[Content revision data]
-- Opening Marker --

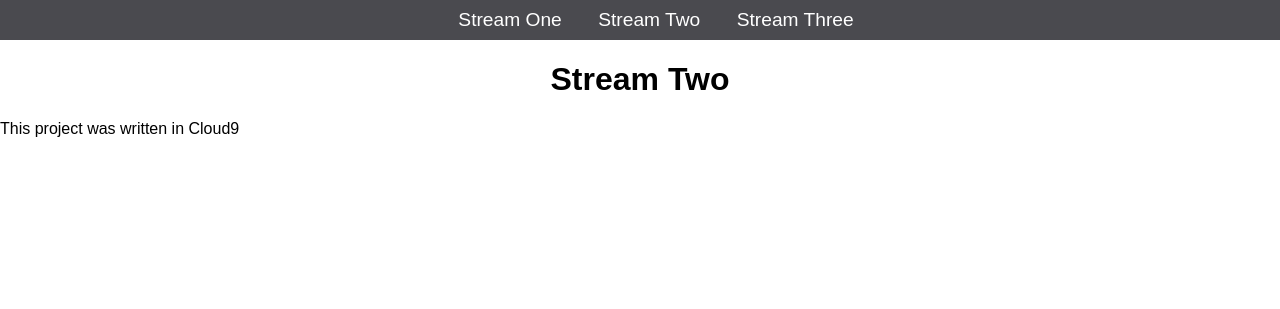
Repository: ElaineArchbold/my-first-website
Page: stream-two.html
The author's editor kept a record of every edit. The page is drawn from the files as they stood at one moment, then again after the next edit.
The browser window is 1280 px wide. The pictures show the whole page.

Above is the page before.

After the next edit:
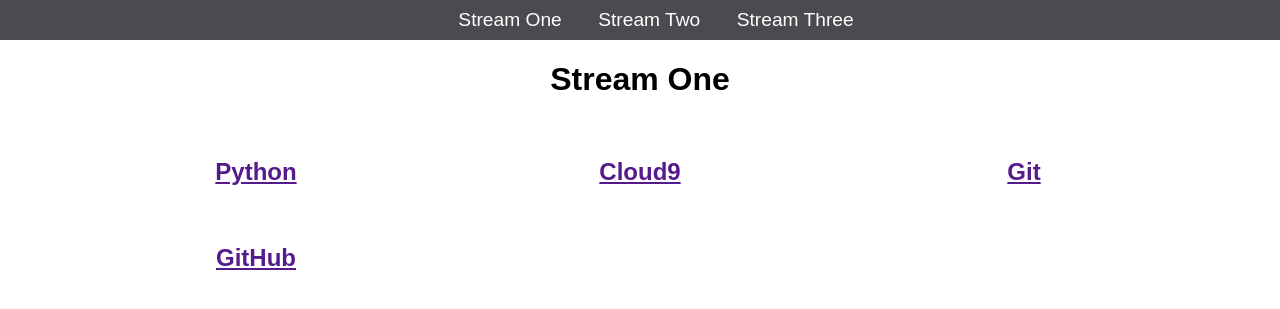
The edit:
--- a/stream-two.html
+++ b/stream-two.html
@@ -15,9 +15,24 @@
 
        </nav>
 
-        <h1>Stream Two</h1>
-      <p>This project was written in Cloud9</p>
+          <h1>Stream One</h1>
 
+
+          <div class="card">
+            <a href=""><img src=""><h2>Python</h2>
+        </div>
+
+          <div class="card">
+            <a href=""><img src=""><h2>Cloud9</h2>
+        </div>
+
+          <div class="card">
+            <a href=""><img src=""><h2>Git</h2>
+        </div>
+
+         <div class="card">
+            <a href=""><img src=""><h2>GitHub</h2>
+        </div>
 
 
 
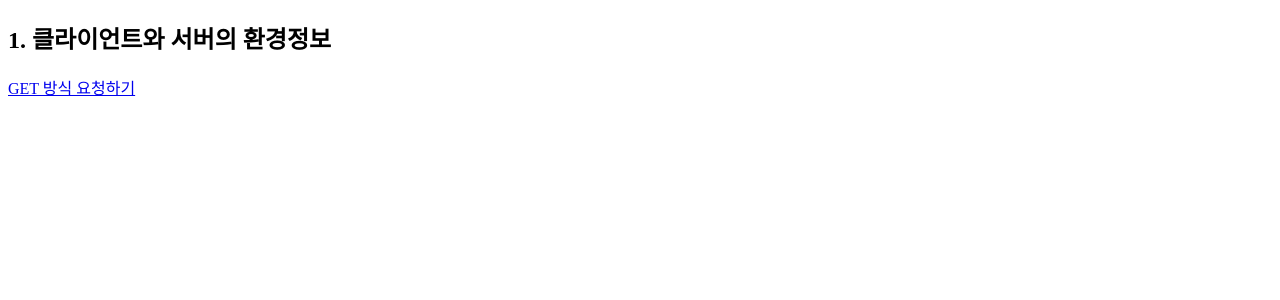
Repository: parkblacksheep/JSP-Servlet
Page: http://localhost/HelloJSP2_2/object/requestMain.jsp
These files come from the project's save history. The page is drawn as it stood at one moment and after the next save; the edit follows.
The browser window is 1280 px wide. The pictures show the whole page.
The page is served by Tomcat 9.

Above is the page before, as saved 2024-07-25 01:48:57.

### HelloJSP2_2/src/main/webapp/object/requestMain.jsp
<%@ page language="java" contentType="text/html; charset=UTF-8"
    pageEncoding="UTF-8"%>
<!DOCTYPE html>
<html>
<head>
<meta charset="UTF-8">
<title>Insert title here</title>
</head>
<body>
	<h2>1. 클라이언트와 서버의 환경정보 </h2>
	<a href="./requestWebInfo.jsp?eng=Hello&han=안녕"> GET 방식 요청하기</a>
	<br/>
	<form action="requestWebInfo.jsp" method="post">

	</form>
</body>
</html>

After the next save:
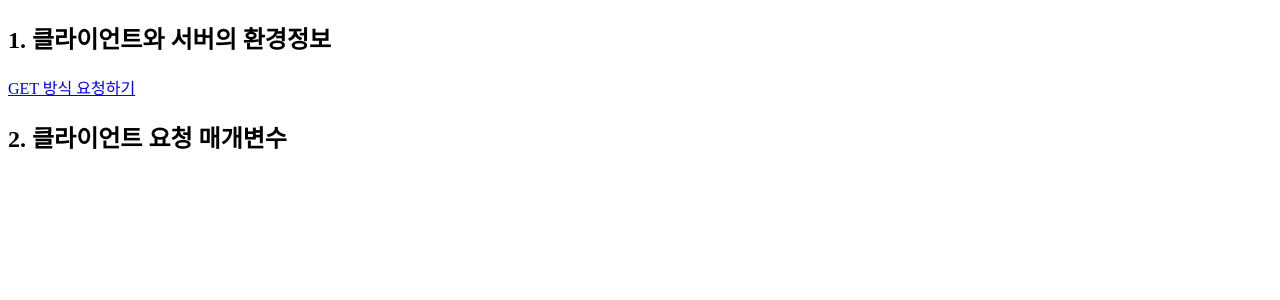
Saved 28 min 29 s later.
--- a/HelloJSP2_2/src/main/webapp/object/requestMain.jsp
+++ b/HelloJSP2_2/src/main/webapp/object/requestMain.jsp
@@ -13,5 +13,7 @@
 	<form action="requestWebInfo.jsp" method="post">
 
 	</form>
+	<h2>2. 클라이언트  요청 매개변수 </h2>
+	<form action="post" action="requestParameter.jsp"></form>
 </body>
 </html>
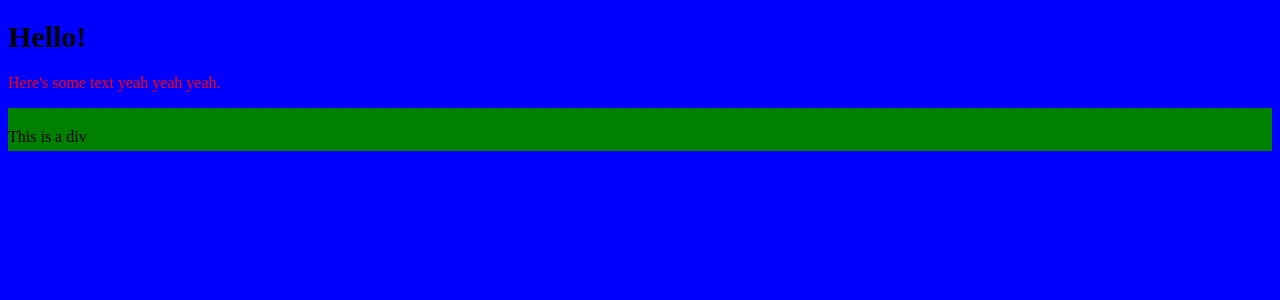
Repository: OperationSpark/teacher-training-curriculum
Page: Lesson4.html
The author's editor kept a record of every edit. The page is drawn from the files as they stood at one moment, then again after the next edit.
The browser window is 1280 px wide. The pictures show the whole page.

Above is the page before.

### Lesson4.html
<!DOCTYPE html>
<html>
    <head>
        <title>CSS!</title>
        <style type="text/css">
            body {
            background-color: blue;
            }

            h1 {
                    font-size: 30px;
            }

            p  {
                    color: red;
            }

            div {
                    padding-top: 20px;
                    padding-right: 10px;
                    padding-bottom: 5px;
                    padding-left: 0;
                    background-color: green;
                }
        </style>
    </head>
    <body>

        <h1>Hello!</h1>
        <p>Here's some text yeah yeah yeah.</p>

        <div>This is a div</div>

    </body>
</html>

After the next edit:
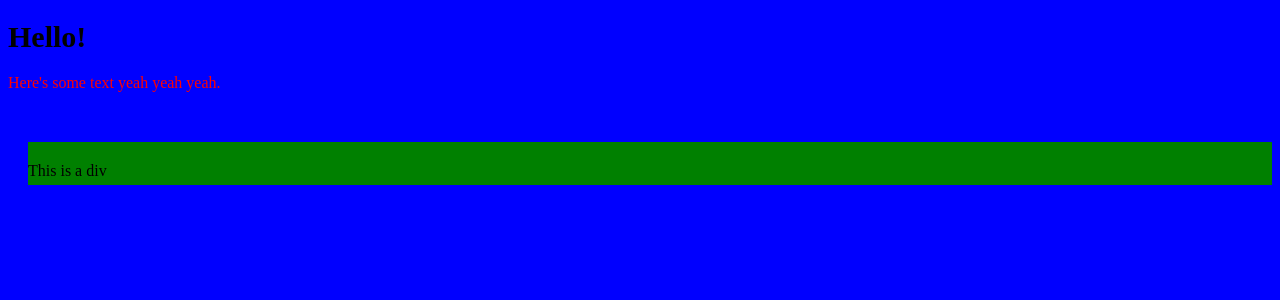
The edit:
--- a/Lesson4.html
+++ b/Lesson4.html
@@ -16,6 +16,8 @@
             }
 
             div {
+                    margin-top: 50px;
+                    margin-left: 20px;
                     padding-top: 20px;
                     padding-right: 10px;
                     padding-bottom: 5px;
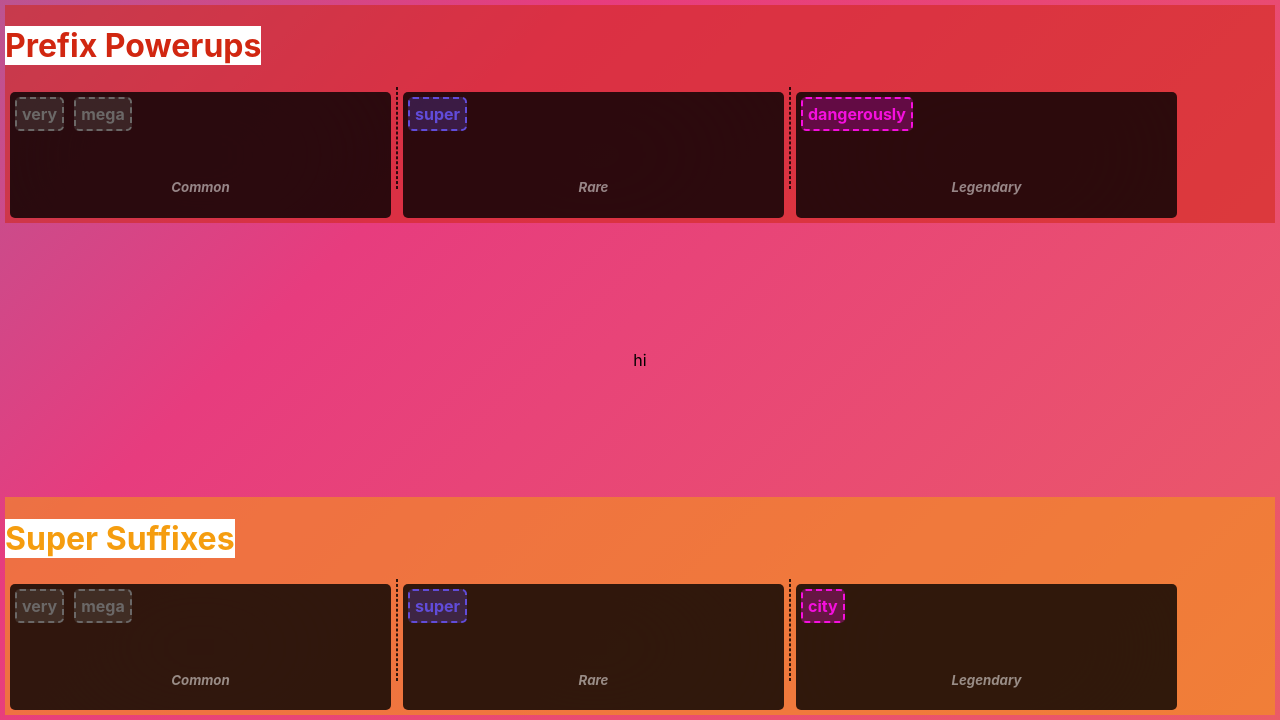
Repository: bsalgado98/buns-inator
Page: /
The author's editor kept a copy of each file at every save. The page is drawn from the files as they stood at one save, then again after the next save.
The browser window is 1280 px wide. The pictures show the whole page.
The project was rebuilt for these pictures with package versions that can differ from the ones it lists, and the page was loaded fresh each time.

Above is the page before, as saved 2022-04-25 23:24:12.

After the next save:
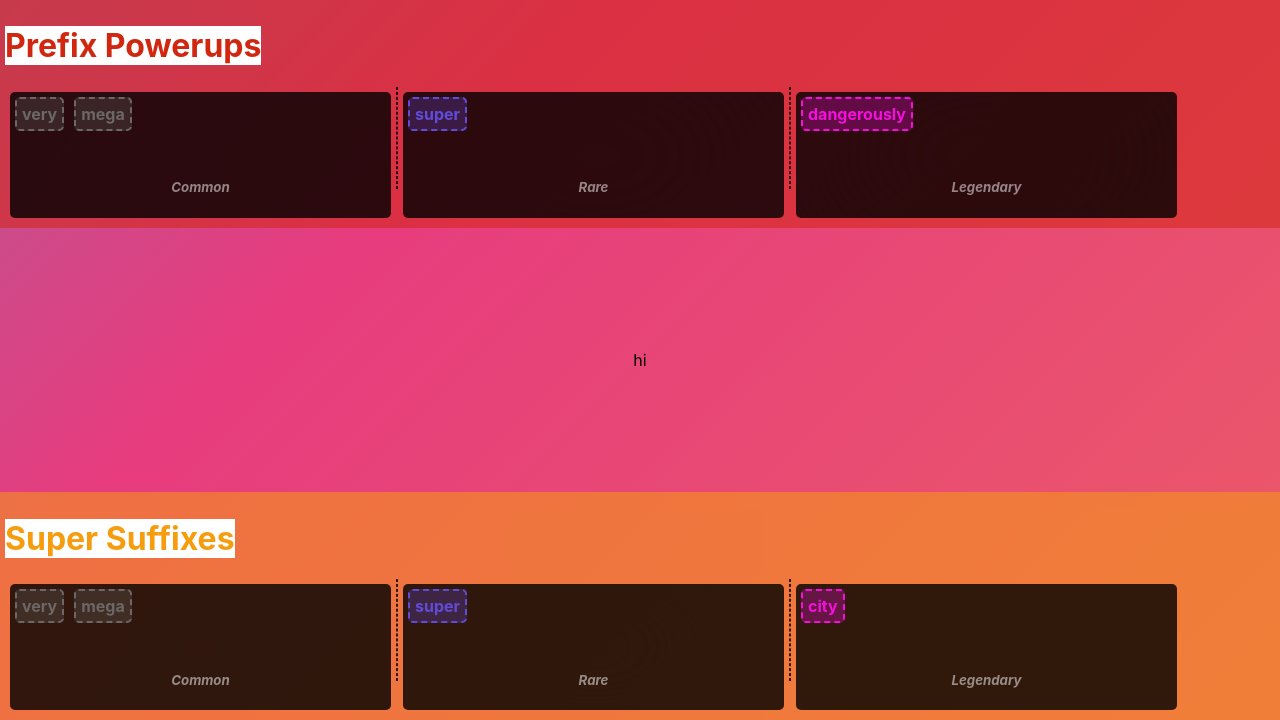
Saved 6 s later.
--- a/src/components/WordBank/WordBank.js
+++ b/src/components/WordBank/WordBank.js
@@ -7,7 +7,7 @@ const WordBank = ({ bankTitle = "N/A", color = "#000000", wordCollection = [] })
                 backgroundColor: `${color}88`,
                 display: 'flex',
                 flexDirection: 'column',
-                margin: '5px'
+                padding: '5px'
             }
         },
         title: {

-- Closing Marker --

● **Exercise**
Search the entries above for the string "padding". Copy each line that holds it.

● **Answer space**
                    padding-top: 20px;
                    padding-right: 10px;
                    padding-bottom: 5px;
                    padding-left: 0;
                     padding-top: 20px;
                     padding-right: 10px;
                     padding-bottom: 5px;
+                padding: '5px'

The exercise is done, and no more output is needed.